Furthermore, I doubt OP meant something that might literally kill you. My interpretation of the question was more along the lines of:

« What items do you double check before takeoff ».

That’s the way I read it anyway.
Right in the first post, the OP uses the example of a home built taking off with the fuel selector in the off position. That's a pretty big killer item. You've got 33000' to notice the APU is running before it even warns you that it's on, and can still turn it off. If it's something you personally check, then it's probably a good idea, but don't pretend it's a killer item.

I usually look for weak spots in the aircraft design, SOPs and checklists. If there's something I don't like, I'll add a personal "double check". Could be the APU if the SOPs and company checklists are inadequate to prevent what you describe. Not necessarily killer items, but an error regardless. My current aircraft type and SOPs are quite good and catching anything close to a killer item. From the flows, to checklist and various aircraft warning systems, they're covered multiple times.
Still an undesired aircraft state. A mild one i'll give you that, much less critical than a fuel selector.

Forgetting the APU would have a nasty little effect of not decluttering the EICAS, thus possibly reducing situational awareness. I would argue that on a bad day it could be fatal. That's serious enough for my list.

The question was: Do you check your killer items just prior to takeoff. It's subjective by nature.

If you don't feel like checking that particular item, then so be it, we'll just have to agree to disagree. For me it's justified and will continue to be.

Fly safe.
---------- ADS -----------
 
The trouble with my life is that I do not think I am cut out to sit behind a desk.
Illya Kuryakin
Rank (9)
Rank (9)
Posts: 1311
Joined: Mon Mar 24, 2014 11:14 pm
Location: The Gulag Archipelago

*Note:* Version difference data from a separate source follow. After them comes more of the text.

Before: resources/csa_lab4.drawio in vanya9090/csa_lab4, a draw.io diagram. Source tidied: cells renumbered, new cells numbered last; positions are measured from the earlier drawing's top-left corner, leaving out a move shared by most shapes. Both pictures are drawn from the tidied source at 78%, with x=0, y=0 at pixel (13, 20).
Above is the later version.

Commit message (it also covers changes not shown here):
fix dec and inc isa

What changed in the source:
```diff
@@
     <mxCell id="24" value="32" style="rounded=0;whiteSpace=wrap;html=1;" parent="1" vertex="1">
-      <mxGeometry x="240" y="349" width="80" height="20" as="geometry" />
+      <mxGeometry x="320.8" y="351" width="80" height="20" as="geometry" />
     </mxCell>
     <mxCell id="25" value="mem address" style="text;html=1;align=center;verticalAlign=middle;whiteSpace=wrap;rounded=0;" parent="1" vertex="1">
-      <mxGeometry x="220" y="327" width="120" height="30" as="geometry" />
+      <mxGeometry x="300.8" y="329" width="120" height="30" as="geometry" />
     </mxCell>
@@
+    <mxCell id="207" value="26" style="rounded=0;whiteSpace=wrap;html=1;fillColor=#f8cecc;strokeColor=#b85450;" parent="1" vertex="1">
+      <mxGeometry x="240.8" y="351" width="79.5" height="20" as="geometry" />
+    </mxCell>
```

Re: Do you check your killer items just prior to takeoff?

Post by Illya Kuryakin »

I just call "Release the hounds" and hope she flies.
Illya
---------- ADS -----------
 
Wish I didn't know now, what I didn't know then.
Post Reply

Return to “Accidents, Incidents & Overdue Aircraft”